As dictator Robert Mugabe continues to ban whites from planting any crops and promises to throw in jail those who do, it should come as no surprise that Zimbabwe, once the breadbasket of Africa, is now teetering toward total self destruction. Over a million Zimbabweans have fled south to South Africa, in search of food, while many others have died of AIDS.
For the last two years, representatives of Mugabe’s government have confiscated the farmland of white farmers as part of a plan to redistribute the property to black Zimbabweans.
“When I went grocery shopping this week there was no salt, sugar, cooking oil, mealie meal or milk,” Buckle told WorldNetDaily.
“Standing in the supermarket with only the weekly newspapers in my basket there was a sudden shout from the back, and I hurriedly got out of the way as a sea of people ran past me to a stock door and pushed and jostled to get to the man who had a trolley load of salt. In less than five minutes, the crush was over. The salt was depleted and we went back to staring at the shelves full of things so few of us can afford.
“With no sugar or milk, condensed milk is the obvious alternative, but the little tin that cost 60 dollars a few months ago is now Z$187. The question on everyone’s lips is, how can we go on like this? But our government and leaders seem completely oblivious to the suffering of their people. They remain absolutely resolute in their determination that the farmers who are still willing and able to grow food will not be allowed to do so.”
Buckle told WorldNetDaily that during the last week in June, the official Zimbabwean television channel “bombarded [viewers] with government statements about how there is no going back on the land redistribution. And how white farmers must get off their land within 45 days and will not be allowed to grow any food.”
“Yesterday, I went on a four-hour journey through what used to be one of the most productive farming areas of the country, and the view from the window was horrific. There are just miles and miles of nothing to see. Most of the time it was hard to know just exactly where I was as almost all the road signs are gone, the tin stolen to be made into pots and pans. In all the little towns on the road, the sales yards are crammed full of secondhand farm equipment waiting to be auctioned – but there are no buyers,” Buckle said.
“The signs of neglect and squalor are visible in all the towns with pot holes, litter, shanty flea markets, beggars and street kids being an almost accepted part of the scenery.

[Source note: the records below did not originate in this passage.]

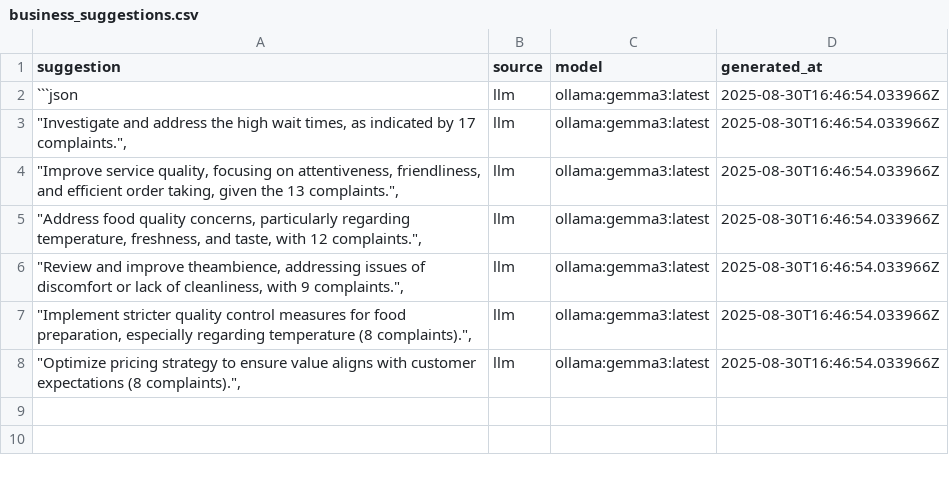
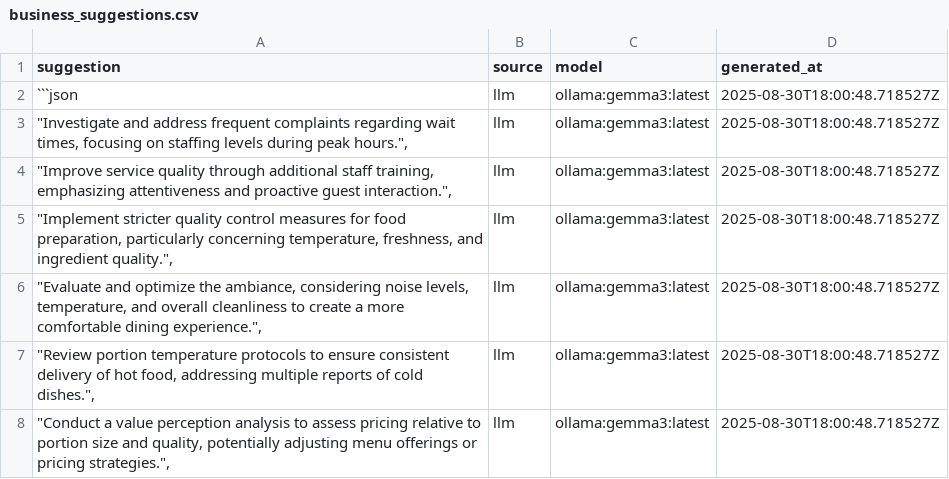
Before and after one commit to TAMustafa/deBerenReviews, a CSV file: outputs/business_suggestions.csv, drawn as a sheet; the diff names each change by its address in the sheet, - before the commit and + after, or states it on an @@ line.

```diff
--- a/outputs/business_suggestions.csv
+++ b/outputs/business_suggestions.csv
-D2:D8 (generated_at): 2025-08-30T16:46:54.033966Z
+D2:D8 (generated_at): 2025-08-30T18:00:48.718527Z
-A3 (suggestion): …and address the high wait times, as indicated by 17 complaints.",
+A3 (suggestion): …and address frequent complaints regarding wait times, focusing on staffing levels during peak hours.",
-A4 (suggestion): "Improve service quality, focusing on attentiveness, friendliness, and efficient order taking, given the 13 complaints.",
+A4 (suggestion): "Improve service quality through additional staff training, emphasizing attentiveness and proactive guest interaction.",
-A5 (suggestion): "Address food quality concerns, particularly regarding temperature, freshness, and taste, with 12 complaints.",
+A5 (suggestion): "Implement stricter quality control measures for food preparation, particularly concerning temperature, freshness, and ingredient quality.",
-A6 (suggestion): "Review and improve theambience, addressing issues of discomfort or lack of cleanliness, with 9 complaints.",
+A6 (suggestion): "Evaluate and optimize the ambiance, considering noise levels, temperature, and overall cleanliness to create a more comfortable dining experience.",
-A7 (suggestion): "Implement stricter quality control measures for food preparation, especially regarding temperature (8 complaints).",
+A7 (suggestion): "Review portion temperature protocols to ensure consistent delivery of hot food, addressing multiple reports of cold dishes.",
-A8 (suggestion): "Optimize pricing strategy to ensure value aligns with customer expectations (8 complaints).",
+A8 (suggestion): "Conduct a value perception analysis to assess pricing relative to portion size and quality, potentially adjusting menu offerings or pricing strategies.",
```
Also changed, not shown: 12 other files.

The fields that at this time of the year should be bursting with crops of irrigated wheat and winter vegetables are deserted, brown and weed-filled.”
Buckle told WorldNetDaily that the fence lines along the road have completely disappeared for dozens of kilometers, and trees have been chopped down by the new settlers for firewood.
“A large part of the journey was through smoke-filled air, and there were few stretches of the road where there was not a fire burning,” Buckle said.
“It was cause for both exclamation and excitement to see a farm that was still working, to see a 20-acre square of green wheat being irrigated. I looked with great interest at all the settlers, squatters and war veterans that are visible from the road, but what I saw did not give any cause for hope whatsoever. As on our property, Zimbabwe’s new farmers are concentrated in camps near the roadside and are living in appalling conditions. Their houses are tatty little shacks covered with thatching grass or old plastic. Their complexes are surrounded by felled trees, and the men sit around in groups near the edge of the road.”
Continued Buckle, “There was no sign of any production at all, and small herds of cattle look painfully thin. On a four-hour journey through Zimbabwe’s prime agricultural land, the only things on the side of the road available to buy were fishing worms and firewood. One man had half a dozen pockets of sweet potatoes to sell, but at Z$100 a kilogram, he didn’t have many takers.”
Buckle said that another of her fellow farmers had her farm taken away.
“At the end of a long and tiring day, I got home to the news that yet another friend had been forced off her farm. Given two hours notice to vacate her house, she lived through that day of hell which has now become commonplace in Zimbabwe. This morning she and her family are homeless and jobless, and their life lies in boxes and cartons on a friend’s lawn,” she said.
“The home they built, the lands they tended, the workers they employed are now just memories, and I could not find the words to tell yet another white farmer how dreadfully sorry I was for their loss and anguish. Within months, they will leave the country of their birth because they are farmers and know no other way to earn their living. They will have to go somewhere where they are allowed to grow food.”
Mozambique is one possible destination for white Zimbabwean farmers, as the government of this former Portuguese colony has officially invited white Zimbabweans to come there and begin tilling the soil.